E-M5 wear and tear

Discussion in 'Olympus Cameras' started by dhazeghi, Nov 23, 2013.

  1. dhazeghi

    dhazeghi Mu-43 Hall of Famer Subscribing Member

    Aug 6, 2010
    San Jose, CA
    Has anybody else found the E-M5 unusually susceptible to wear and tear?

    I certainly don't baby my gear, but neither do I abuse it, and in a little over a year of light to medium use, two of the camera's buttons have completely lost their labeling (the 'delete' button and the 'on/off' switch) and there is substantial scoring and paint loss around the base plate (even though the camera has barely been on a tripod). It's not a big deal all things considered, but it will definitely hurt the camera's resale value if/when I decide to upgrade. It's also a bit disheartening since my far-more-heavily-used E-420 was comparably pristine at twice the age.
  2. M4/3

    M4/3 Mu-43 Top Veteran

    Sep 24, 2011
    Yep. Besides the paint wearing issues, the On/Off switch became stiffer to operate after 15 months of use as compared to a new E-M5. My well used E-PL1 has had no wear and tear issues. Neither camera has let me down functionally, however.
  3. Reflector

    Reflector Mu-43 All-Pro

    Aug 31, 2013
    The paint certainly seems to be less durable than what I'm used to.
  4. gr8Shot

    gr8Shot Mu-43 Regular

    Nov 13, 2013
  5. dhazeghi

    dhazeghi Mu-43 Hall of Famer Subscribing Member

    Aug 6, 2010
    San Jose, CA
    There's no indentation to paint. It's true that everything shows signs of use eventually, but the speed and degree with the E-M5 is surprising me. As I said, I had an Olympus E-420 that traveled everywhere for more than 2 years, and aside from a rub mark on the base plate looked pristine. I've not suddenly changed my gear-handling practices and the E-M5 has had a much easier life, but you wouldn't know that from looking at it!

    Well, I'm not sure it's that easy, but I certainly agree about the second point. Ordinarily I don't care too much about cosmetics, but for stuff that's going to get re-sold (and digital cameras usually fit in that category), it becomes an issue.
  6. I think that the paint finish sucks, or to be more correct I think that the design of a metal body with such sharp angles is not conducive to a long-lasting paint finish and that the strap lugs should not have been allowed to articulate far enough so that they rub against the body and wear the paint away. Unfortunately in designing a camera body to reflect the looks from the "good old days" it is often forgotten that some of those design elements were done away with for very good reasons.
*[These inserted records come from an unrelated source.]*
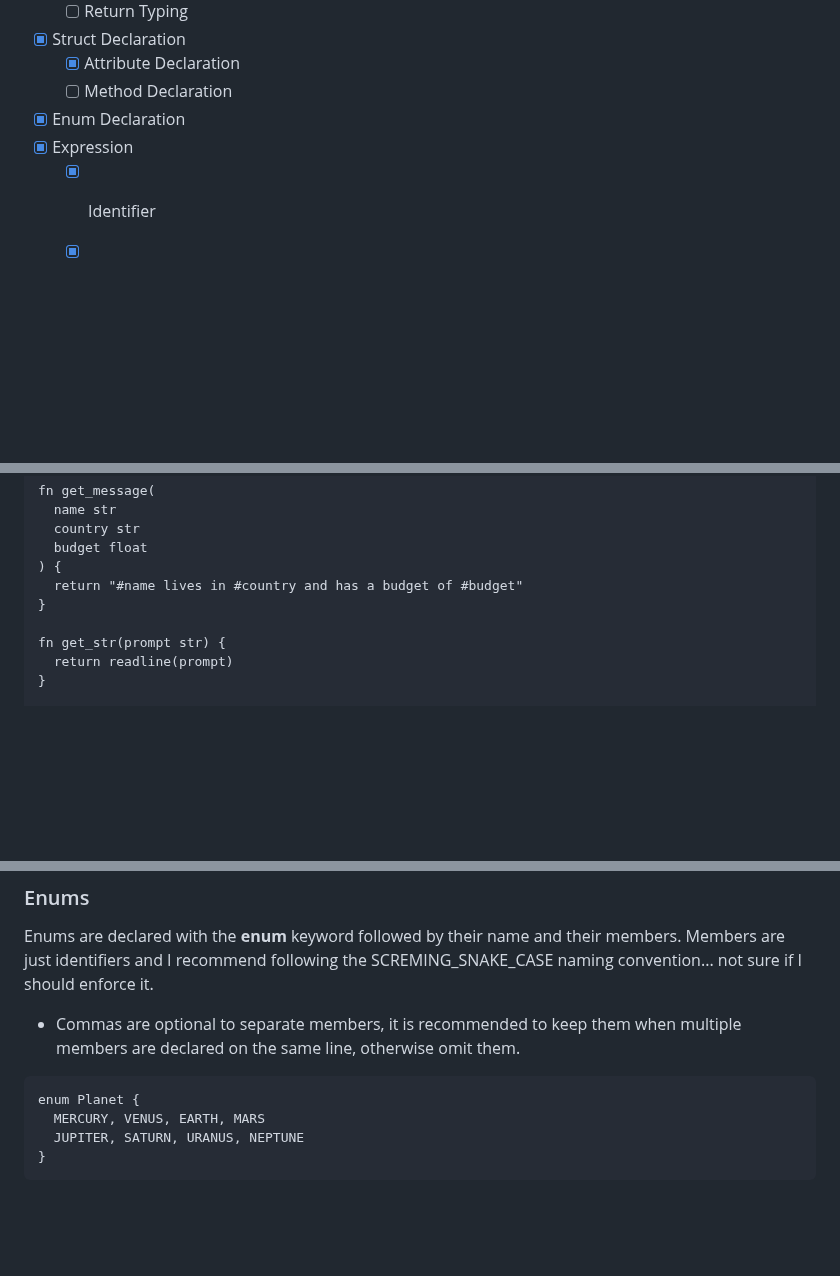
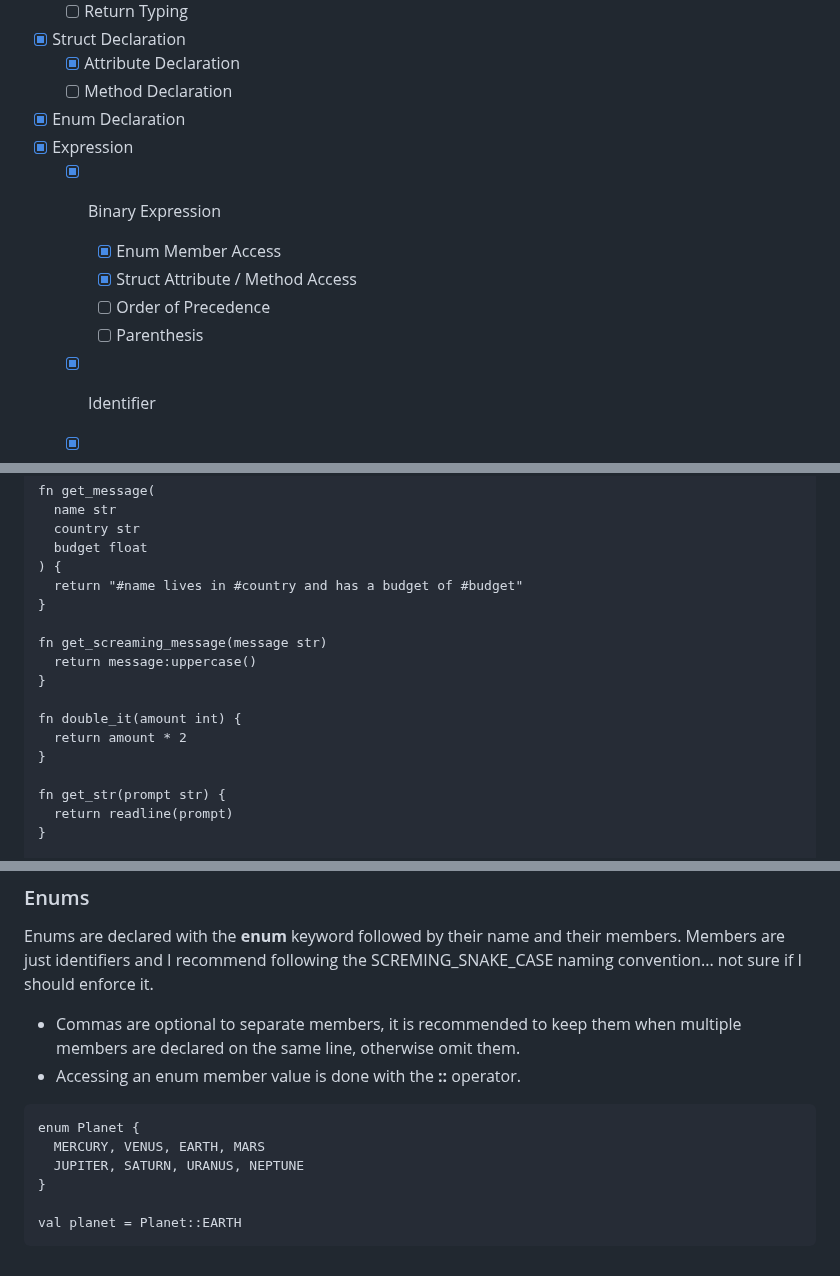
Before and after one commit to OGShawnLee/pino-lang, a Markdown page: README.md, 3 parts joined by grey strips. Rendered like a GitHub page; blank space fills up the shorter version.

Commit message:
docs(README): add binary expressions examples and update features section

````diff
--- a/README.md
+++ b/README.md
@@ -19,6 +19,11 @@ All the programming languages I've used have something I like and dislike, so I
   - [ ] Method Declaration
 - [X] Enum Declaration
 - [X] Expression
+  - [X] Binary Expression
+    - [X] Enum Member Access
+    - [X] Struct Attribute / Method Access
+    - [ ] Order of Precedence
+    - [ ] Parenthesis
   - [X] Identifier
   - [X] Literal
     - [X] Boolean
@@ -94,6 +99,14 @@ fn get_message(
   return "#name lives in #country and has a budget of #budget"
 }
 
+fn get_screaming_message(message str)
+  return message:uppercase()
+}
+
+fn double_it(amount int) {
+  return amount * 2
+}
+
 fn get_str(prompt str) {
   return readline(prompt)
 }
@@ -163,12 +176,15 @@ struct Person {
 Enums are declared with the **enum** keyword followed by their name and their members. Members are just identifiers and I recommend following the SCREMING_SNAKE_CASE naming convention... not sure if I should enforce it.
 
 * Commas are optional to separate members, it is recommended to keep them when multiple members are declared on the same line, otherwise omit them.
+* Accessing an enum member value is done with the **::** operator.
 
 ```
 enum Planet {
   MERCURY, VENUS, EARTH, MARS
   JUPITER, SATURN, URANUS, NEPTUNE
 }
+
+val planet = Planet::EARTH
 ```
 
 <!-- # Pino
````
The textured paint finish on the new E-M1 looks to be more rugged but the same sharp edges in the design are still there.

    The finish on my buttons are all perfect, however. In terms of usage mine was fairly modest until I took the camera travelling for almost six months which took me to 10500 shutter releases, and a lot of those include me playing back the image and zooming in to check critical focus.
    • Like Like x 1
  7. mrjr

    mrjr Mu-43 Top Veteran

    Sep 25, 2012
    I'm with you. People talk about how rugged the EM-5, but I've never felt that way. I've always felt that it was actually a rather delicate bit of kit. The top dials have been known to come off, the eyecup really wants to pop off when I wear it on a sling. And I shudder to think about the camera taking a little knock on the bottom back left corner; if it does, I just know the LCD/touchscreen panel is toast (actually, one main reason I want to get a J.B. grip is that it would protect the LCD tilt assembly). Oh yeah, and the cracked bezel thing...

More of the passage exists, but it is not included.